Although the COVID-19 pandemic is extraordinary in its scope, disasters do happen every day, often leaving businesses in need of commercial real estate rent relief. The U.S. Small Business Administration (SBA) offers disaster assistance loans, which can apply to flooding, tornado damage, drought, and other disasters. Currently their website shows COVID-19 as an SBA-declared disaster, and more details on how to apply for one of these loans can be found here.
Proposals for new types of commercial real estate rent relief
Politicians in Washington D.C. have been scrambling to come up with ways to keep people from losing their homes and to keep businesses from shutting down permanently. This is a process that will involve several new bills over time, one of the most consequential of which is the $2 trillion dollar stimulus bill. Some industry bailouts are being put into place that could help larger companies deal with any number of expenses, including those related to commercial real estate.
For small businesses, the main proposals have involved an expansion of business loan offerings, whether that includes more funds for SBA loans or new loan programs created to help businesses pay rent and other critical expenses. Many small business owners aren’t too enthusiastic about this type of rent relief, considering that they would normally still be expected to pay back the loans when many small businesses already have such slim margins for survival. However, some of these loans could be transformed into grants (which don’t have to be paid back) if the business keeps its employees on payroll.
Previous instances of commercial real estate rent relief
The Federal Emergency Management Agency (FEMA) has long been known as one of the most widespread forms of relief for people affected by disasters in their area. While FEMA does offer rent relief for individuals who have lost their home in a disaster, it actually uses the Small Business Administration as the primary way of helping businesses (through the aforementioned disaster assistance loan program). For businesses that have been rejected by the SBA, FEMA does sometimes offer grants.
Specifically in New York City, there were major efforts to provide commercial real estate rent relief in the wake of the 9/11 terror attacks that devastated the downtown NYC area.

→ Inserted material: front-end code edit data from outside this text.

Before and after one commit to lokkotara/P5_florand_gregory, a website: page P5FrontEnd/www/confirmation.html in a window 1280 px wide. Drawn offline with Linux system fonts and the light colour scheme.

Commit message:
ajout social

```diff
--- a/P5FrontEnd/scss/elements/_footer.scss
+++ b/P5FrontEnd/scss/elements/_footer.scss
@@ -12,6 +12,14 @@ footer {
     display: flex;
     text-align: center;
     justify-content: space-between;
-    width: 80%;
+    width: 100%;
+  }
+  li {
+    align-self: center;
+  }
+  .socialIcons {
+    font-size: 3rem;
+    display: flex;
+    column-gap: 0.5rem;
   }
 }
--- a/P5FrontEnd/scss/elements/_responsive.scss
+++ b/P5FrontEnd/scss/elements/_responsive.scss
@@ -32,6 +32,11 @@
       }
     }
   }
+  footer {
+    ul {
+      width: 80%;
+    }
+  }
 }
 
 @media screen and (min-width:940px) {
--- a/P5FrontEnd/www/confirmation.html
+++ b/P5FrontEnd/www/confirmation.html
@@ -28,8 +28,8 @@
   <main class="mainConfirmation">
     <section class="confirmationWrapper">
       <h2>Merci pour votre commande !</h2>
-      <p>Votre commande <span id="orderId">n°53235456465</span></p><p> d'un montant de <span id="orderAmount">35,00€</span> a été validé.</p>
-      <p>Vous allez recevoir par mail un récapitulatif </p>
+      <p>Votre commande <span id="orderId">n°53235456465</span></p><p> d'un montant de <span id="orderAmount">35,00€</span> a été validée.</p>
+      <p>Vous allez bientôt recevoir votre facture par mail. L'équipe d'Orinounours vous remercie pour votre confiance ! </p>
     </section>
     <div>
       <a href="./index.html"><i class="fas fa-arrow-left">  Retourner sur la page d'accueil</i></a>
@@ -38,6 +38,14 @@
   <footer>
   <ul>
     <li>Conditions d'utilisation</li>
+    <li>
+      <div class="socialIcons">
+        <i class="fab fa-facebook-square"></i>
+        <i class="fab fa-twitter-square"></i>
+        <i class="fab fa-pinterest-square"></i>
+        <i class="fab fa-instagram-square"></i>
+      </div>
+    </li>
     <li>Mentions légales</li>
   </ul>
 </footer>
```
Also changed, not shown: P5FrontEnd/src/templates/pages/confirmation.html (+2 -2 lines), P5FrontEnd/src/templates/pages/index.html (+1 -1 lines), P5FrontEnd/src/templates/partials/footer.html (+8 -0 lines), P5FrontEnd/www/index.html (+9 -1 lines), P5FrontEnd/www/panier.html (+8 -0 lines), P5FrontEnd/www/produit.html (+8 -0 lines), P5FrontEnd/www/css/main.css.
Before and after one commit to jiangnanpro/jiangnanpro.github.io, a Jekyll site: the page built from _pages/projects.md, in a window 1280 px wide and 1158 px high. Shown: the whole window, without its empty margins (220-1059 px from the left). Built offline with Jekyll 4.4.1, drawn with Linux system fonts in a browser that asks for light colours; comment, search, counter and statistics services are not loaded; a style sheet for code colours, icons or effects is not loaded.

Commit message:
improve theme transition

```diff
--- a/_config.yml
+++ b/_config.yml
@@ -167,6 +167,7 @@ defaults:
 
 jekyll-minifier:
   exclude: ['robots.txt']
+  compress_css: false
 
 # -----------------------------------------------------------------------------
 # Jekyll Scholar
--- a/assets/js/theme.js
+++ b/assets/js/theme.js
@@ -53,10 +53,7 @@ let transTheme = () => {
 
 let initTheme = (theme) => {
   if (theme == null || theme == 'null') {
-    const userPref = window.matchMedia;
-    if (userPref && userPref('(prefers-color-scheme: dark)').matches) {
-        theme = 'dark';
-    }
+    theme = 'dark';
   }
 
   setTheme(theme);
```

Perhaps the most notable of these came in the form of real estate tax abatements and commercial rent tax reductions (read more) which were meant to encourage businesses to choose to establish themselves and grow in Lower Manhattan. That is not the same as not having to pay rent, of course, but such exemptions can aid businesses in getting back on their feet following an economic disaster and can function like a type of rent relief in the long term.
Looking to the future
There is no way to ever be fully prepared for a pandemic of the proportions of COVID-19, but the worries – from paying rent to getting supplies – that many businesses are dealing with currently should inspire adopting some disaster preparation in the future. For instance, companies may want to look into getting business interruption insurance, which can help with expenses when unexpected disasters negatively affect business income.
In the near future, bills passed by Congress and by state governments in the coming months are probably the best hope for comprehensive commercial real estate rent relief plans. That said, it is clear that politicians, too, are really struggling to come up with good solutions for such an extensive and severe problem. There are no easy answers, but everyone is in this together. For more solutions and ways in which you can reduce your commercial real estate costs at this time get in touch with one of our expert brokers.